“At these moments we are completing the mission, and I can say that our extensive operation in Jenin is not a one-off,” he said during a visit to a military post on the outskirts of Jenin. “We will eradicate terrorism wherever we see it and we will strike at it.”
The Jenin raid was one of the most intense Israeli military operations in the West Bank since an armed Palestinian uprising against Israel's open-ended occupation ended two decades ago.
Some of the scenes from Jenin, including massive army bulldozers tearing through camp alleys, were eerily similar to those from a major Israeli incursion in 2002, which lasted for eight days and became known as the battle of Jenin.
Both operations, two decades apart, were meant to crush militant groups in the camp and deter and prevent attacks on Israelis emanating from the camp. In each case, the army claimed success.
However, the continued cycle of army raids and Palestinian attacks raised new questions about Israel’s tactics. This week’s raid had wide support across Israel’s political spectrum, but some critics in Israel argued the impact is short-lived, with slain gunmen quickly replaced by others.
Palestinian President Mahmoud Abbas, whose autonomy government administers parts of the West Bank, has rejected violence against Israelis, but has effectively lost control over several strongholds of gunmen.
Many Palestinians see the actions of the gunmen as an inevitable result of 56 years of occupation and the absence of any political process with Israel. They also point to increased West Bank settlement construction and violence by extremist settlers.
Palestinian health officials said 13 Palestinians were killed in Jenin and more than 140 were wounded, including 83 who needed treatment in hospitals. Dr. Wissam Bakr, the head of Jenin Hospital, said most of the wounded were shot in the head and chest, and that 20 suffered severe injuries.
The Israeli military has claimed it killed only militants, but it has not provided details.
Summing up the raid, the military said it had confiscated thousands of weapons, bomb-making materials and caches of money. Weapons were found in militant hideouts and civilian areas alike, in one case beneath a mosque, the military said.

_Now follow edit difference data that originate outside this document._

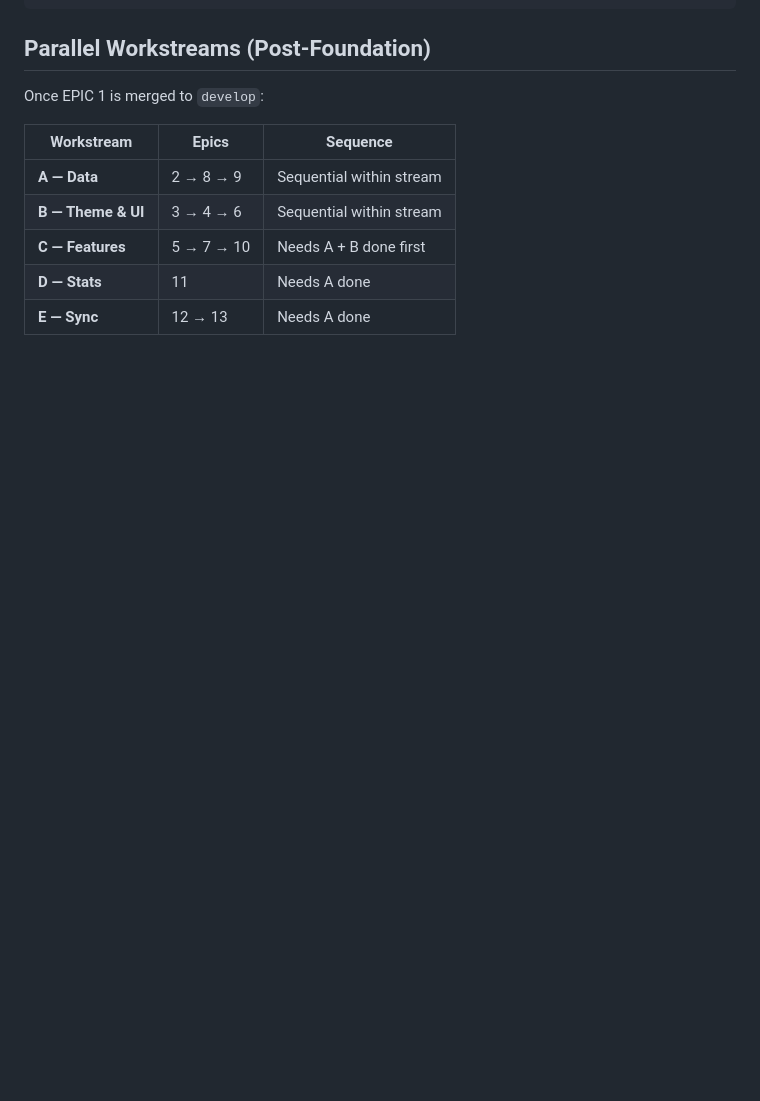
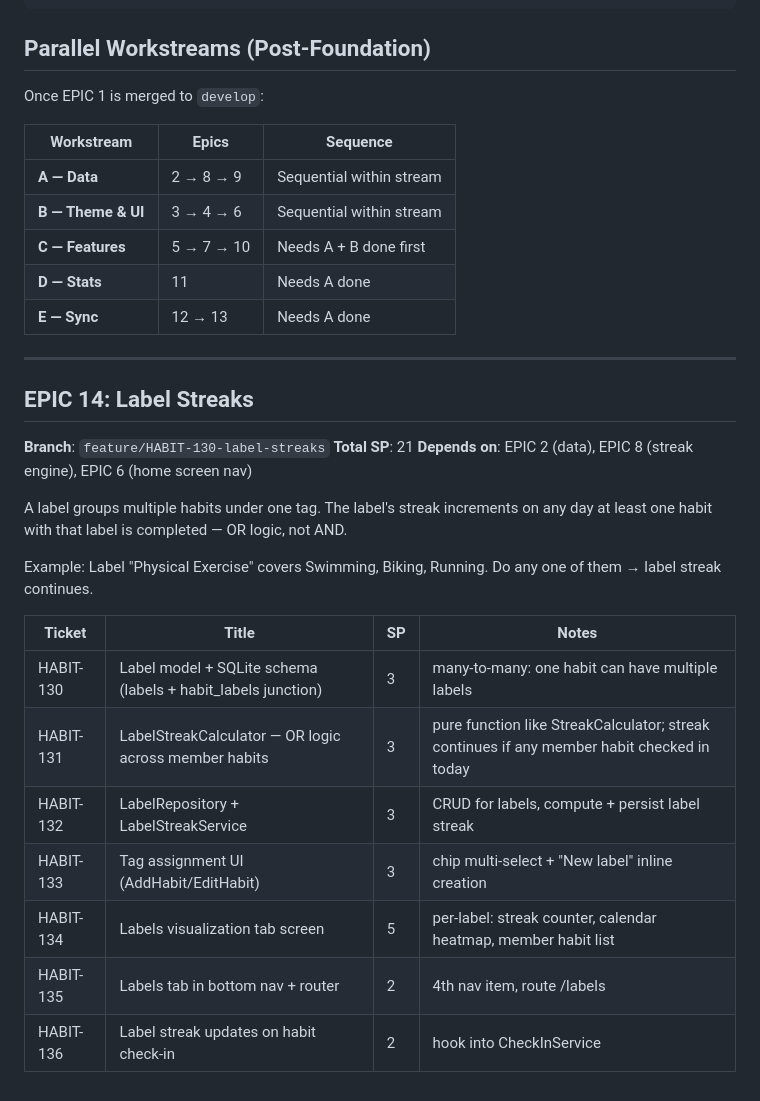
Before and after one commit to aadeshnpn/habitapp, a Markdown page: TICKETS.md, the part around the change. Rendered like a GitHub page; blank space fills up the shorter version.

Commit message:
chore: add EPIC 14 label streaks to TICKETS.md
Co-Authored-By: Claude Sonnet 4.6 <noreply@anthropic.com>

```diff
--- a/TICKETS.md
+++ b/TICKETS.md
@@ -259,3 +259,24 @@ Once EPIC 1 is merged to `develop`:
 | **C — Features** | 5 → 7 → 10 | Needs A + B done first |
 | **D — Stats** | 11 | Needs A done |
 | **E — Sync** | 12 → 13 | Needs A done |
+
+---
+
+## EPIC 14: Label Streaks
+**Branch**: `feature/HABIT-130-label-streaks`
+**Total SP**: 21
+**Depends on**: EPIC 2 (data), EPIC 8 (streak engine), EPIC 6 (home screen nav)
+
+A label groups multiple habits under one tag. The label's streak increments on any day at least one habit with that label is completed — OR logic, not AND.
+
+Example: Label "Physical Exercise" covers Swimming, Biking, Running. Do any one of them → label streak continues.
+
+| Ticket | Title | SP | Notes |
+|---|---|---|---|
+| HABIT-130 | Label model + SQLite schema (labels + habit_labels junction) | 3 | many-to-many: one habit can have multiple labels |
+| HABIT-131 | LabelStreakCalculator — OR logic across member habits | 3 | pure function like StreakCalculator; streak continues if any member habit checked in today |
+| HABIT-132 | LabelRepository + LabelStreakService | 3 | CRUD for labels, compute + persist label streak |
+| HABIT-133 | Tag assignment UI (AddHabit/EditHabit) | 3 | chip multi-select + "New label" inline creation |
+| HABIT-134 | Labels visualization tab screen | 5 | per-label: streak counter, calendar heatmap, member habit list |
+| HABIT-135 | Labels tab in bottom nav + router | 2 | 4th nav item, route /labels |
+| HABIT-136 | Label streak updates on habit check-in | 2 | hook into CheckInService |
```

The withdrawal came hours after a Hamas militant rammed his car into a crowded Tel Aviv bus stop and began stabbing people, wounding eight, including a pregnant woman who reportedly lost her baby. The attacker was killed by an armed bystander. Hamas said the attack was revenge for the Israeli offensive.
Early Wednesday, militants from Hamas-ruled Gaza also fired five rockets toward Israel, which Israel said were intercepted. Israeli jets struck several sites in Gaza.
The large-scale raid comes amid a more than yearlong spike in violence that has created a challenge for Netanyahu’s far-right government, which is dominated by ultranationalists who have called for tougher action against Palestinian militants only to see the fighting worsen.
Over 140 Palestinians have been killed this year in the West Bank, and Palestinian attacks targeting Israelis have killed at least 25 people, including a shooting last month that killed four settlers.
The sustained operation has raised warnings from humanitarian groups of a deteriorating situation.
Doctors Without Borders accused the army of firing tear gas into a hospital, filling the emergency room with smoke and forcing emergency patients to be treated in a main hall.
The U.N.’s human rights chief said the scale of the operation “raises a host of serious issues with respect to international human rights norms and standards, including protecting and respecting the right to life.”
Kefah Ja’ayyasah, a camp resident, said soldiers forcibly entered her home and locked the family inside.
“They took the young men of my family to the upper floor, and they left the women and children trapped in the apartment at the first floor,” she said, speaking before the army withdrawal.
She claimed soldiers would not let her take food to the children and blocked an ambulance crew from entering the home when she yelled for help, before eventually allowing the family passage to a hospital.
Israel captured the West Bank, east Jerusalem and the Gaza Strip in the 1967 Mideast war. The Palestinians seek those territories for their hoped-for independent state.